Note: Information about next month’s Book Club is at the bottom of this thread. Welcome back to the Skepchick Book Club! Normally, you would need to have read a book to participate in the thread, but because this book was about researching the actual facts behind the”myths, tales, and warnings every generation passes down to its kids” (e.g. the 10% brain usage myth), please share your own story about something your parents/friends told you that either proved to be true or false.
Ken Jennings is an excellent (and saucy!) writer and this book was a fun, quick read. The book is peppered with interesting asides and he really lets his personality shine through his writing. Also, it was fun to read about things that parents tell their kids and the real truth behind the cliches. Also, Jennings doesn’t simply rate the cliches as “true” or “false”–he uses a truth-meter to describe the degree to which a story is true. For example, one warning is, “Never play around refrigerators–you’ll get trapped inside!” and Jennings determines this to be “False,” with the caveat that old-fashioned latch-style refrigerators were capable of trapping a person inside, but thanks to Congress (remember when they used to do things efficiently?), a bill was passed to ban latch-style refrigerators and the newer magnetic-closer fridges are capable of being opened from the inside.
Here are some other myths/facts that I enjoyed learning about:
- Stay away from the Christmas Poinsettia! The leaves are poisonous. (False).
- Nope, nothing but soda! It’ll settle your stomach. (False, unfortunately).
- Take off the Band-Aid and let the cut air out. (False, keep it moist with Vaseline).
- Don’t eat your boogers, it’s bad for you! (False. It may be able to boost your immune system. Also, I would like to propose this therapy to the anti-vaxxers and see how they take it.)
- Wear your retainer or your teeth will get crooked again! (Mostly True).
- Don’t feed the ducks! (True. Their digestive system is meant for bugs, not processed starches.)
Did you have your favorite story debunked or confirmed by this book? Or was your childhood warning not listed (e.g. You need to dig the seed out of a plantar wart–which is by the way FALSE, mom!). Share it in the comments!
If you want to read more about the book, or see some interviews, check these out:
- 10 pieces of wisdom from ‘Because I Said So’ [Christian Science Monitor]
- Interview with Ken Jennings [Huffington Post]
- Book Review [The Onion AV Club]
- Ken Jennings’s Book Labs (funny shorts based on tales from the book)
This Month’s Recipe: Swedish Rice Pudding

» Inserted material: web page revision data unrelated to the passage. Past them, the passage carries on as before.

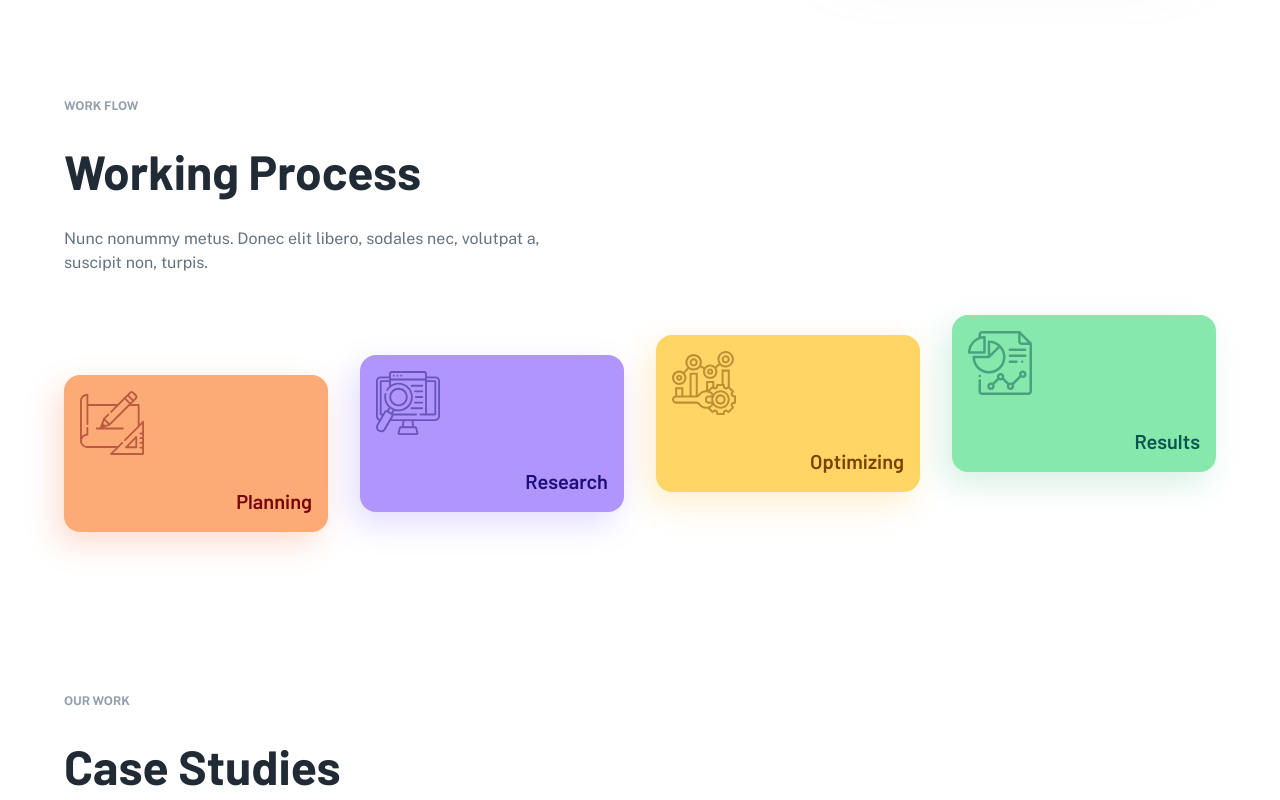
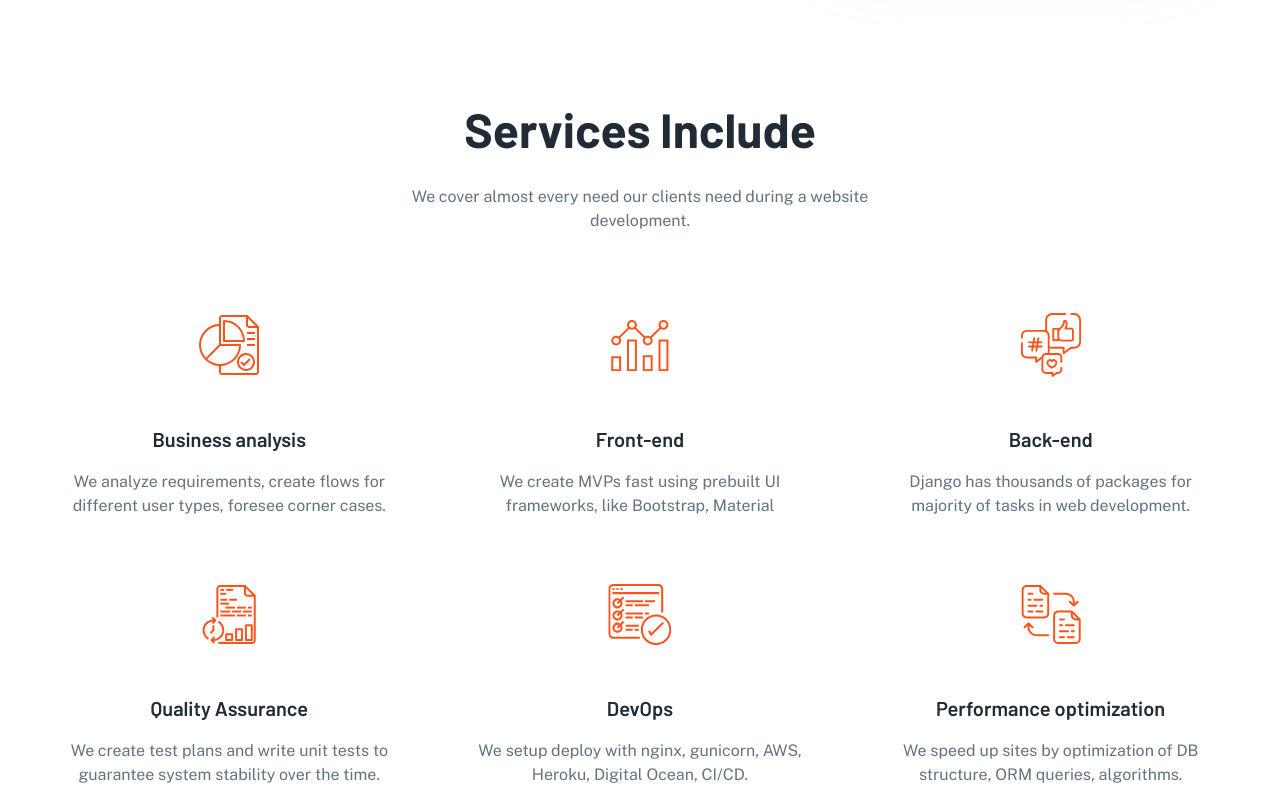
Before and after one commit to digital-brother/digital-brother, a Next.js app: page /digital-brother in a window 1280 px wide. Shown: the part 1780-2580 px from the top of the page. Built offline with nearby package versions, Linux system fonts and the light colour scheme.

Commit message:
Add services include

```diff
--- /dev/null
+++ b/src/sections/_digital-brother/services/digital-brother-services-include.js
@@ -0,0 +1,109 @@
+import Box from '@mui/material/Box';
+import Container from '@mui/material/Container';
+import Typography from '@mui/material/Typography';
+
+import SvgColor from 'src/components/svg-color';
+
+// ----------------------------------------------------------------------
+
+const SERVICES = [
+  {
+    title: 'Business analysis',
+    description:
+      'We analyze requirements, create flows for different user types, ' +
+      'foresee corner cases. ',
+    icon: '/assets/icons/ic_report.svg',
+  },
+  {
+    title: 'Front-end',
+    description:
+      'We create MVPs fast using prebuilt UI frameworks, like Bootstrap, Material',
+    icon: '/assets/icons/ic_statistics.svg',
+  },
+  {
+    title: 'Back-end',
+    description:
+      'Django has thousands of packages for majority of tasks in web development.',
+    icon: '/assets/icons/ic_social_media.svg',
+  },
+  {
+    title: 'Quality Assurance',
+    description:
+      'We create test plans and write unit tests to guarantee system stability over the time. ',
+    icon: '/assets/icons/ic_real_time.svg',
+  },
+  {
+    title: 'DevOps',
+    description:
+      'We setup deploy with nginx, gunicorn, AWS, Heroku, Digital Ocean, CI/CD. ',
+    icon: '/assets/icons/ic_checklist.svg',
+  },
+  {
+    title: 'Performance optimization',
+    description:
+      'We speed up sites by optimization of DB structure, ORM queries, algorithms. ',
+    icon: '/assets/icons/ic_file.svg',
+  },
+];
+
+// ----------------------------------------------------------------------
+
+export default function DigitalBrotherServicesInclude() {
+  return (
+    <Container
+      sx={{
+        textAlign: 'center',
+        pt: { xs: 5, md: 10 },
+        pb: { xs: 10, md: 15 },
+      }}
+    >
+      <Typography variant="h2">Services Include</Typography>
+
+      <Typography
+        sx={{
+          mt: 3,
+          mx: 'auto',
+          maxWidth: 480,
+          color: 'text.secondary',
+          mb: { xs: 8, md: 10 },
+        }}
+      >
+        We cover almost every need our clients need during a website development.
+      </Typography>
+
+      <Box
+        sx={{
+          rowGap: 8,
+          columnGap: 10,
+          display: 'grid',
+          gridTemplateColumns: {
+            xs: 'repeat(1, 1fr)',
+            sm: 'repeat(2, 1fr)',
+            md: 'repeat(3, 1fr)',
+          },
+        }}
+      >
+        {SERVICES.map((value) => (
+          <div key={value.title}>
+            <SvgColor
+              src={value.icon}
+              color="info"
+              sx={{
+                width: 64,
+                height: 64,
+                mx: 'auto',
+                bgcolor: 'primary.main',
+              }}
+            />
+
+            <Typography variant="h5" sx={{ mt: 5, mb: 2 }}>
+              {value.title}
+            </Typography>
+
+            <Typography sx={{ color: 'text.secondary' }}> {value.description} </Typography>
+          </div>
+        ))}
+      </Box>
+    </Container>
+  );
+}
--- a/src/sections/_digital-brother/view/digital-brother-landing-view.js
+++ b/src/sections/_digital-brother/view/digital-brother-landing-view.js
@@ -23,6 +23,7 @@ import MarketingLandingFreeSEO from "../../_marketing/landing/marketing-landing-
 import MarketingLandingServices from "../../_marketing/landing/marketing-landing-services";
 import MarketingLandingCaseStudies from "../../_marketing/landing/marketing-landing-case-studies";
 import DigitalBrotherLandingServices from "../landing/digital-brother-landing-services";
+import DigitalBrotherServicesInclude from "../services/digital-brother-services-include";
 
 // ----------------------------------------------------------------------
 
@@ -35,7 +36,7 @@ export default function DigitalBrotherLandingView() {
 
       <DigitalBrotherLandingServices/>
 
-      <MarketingLandingProcess/>
+      <DigitalBrotherServicesInclude/>
 
       <MarketingLandingCaseStudies caseStudies={_caseStudies.slice(-6)}/>
 
```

Bear with me. I had a hard time coming up with a themed recipe, so I had to do some elaborate brainstorming. There aren’t too many food-related tales in the book, so my thoughts went like this: “Ken Jennings is smart, so maybe I can use some sort of ‘brain food’? Fish! Oh wait, but fish casseroles aren’t very book club (or microwave) friendly. Hm, what country has a diet with a lot of fish? Sweden! OK, I’ll search for a Swedish dessert.”
So I ended up with a Swedish rice pudding, which is more custard-y and solid than the creamy rice pudding you may be used to. I used this recipe, which was nice and simple (and I didn’t have to go to the store for any ingredients). Serve it with a bit of Lingonberry jam or vanilla ice cream if you wish to add some extra sweetness.
Next Month’s Book: Going Clear by Lawrence Wright
On Sunday, March 31st (yep, that’s Easter), I’ll post on our next book: Going Clear: Scientology, Hollywood, and the Prison of Belief by Lawrence Wright. This book is approximately 400 pages so make sure you get a head start! The Wall Street Journal has published a review with some juicy excerpts. I’m sure I won’t be surprised, but who can resist a good book about how bad Scientology is?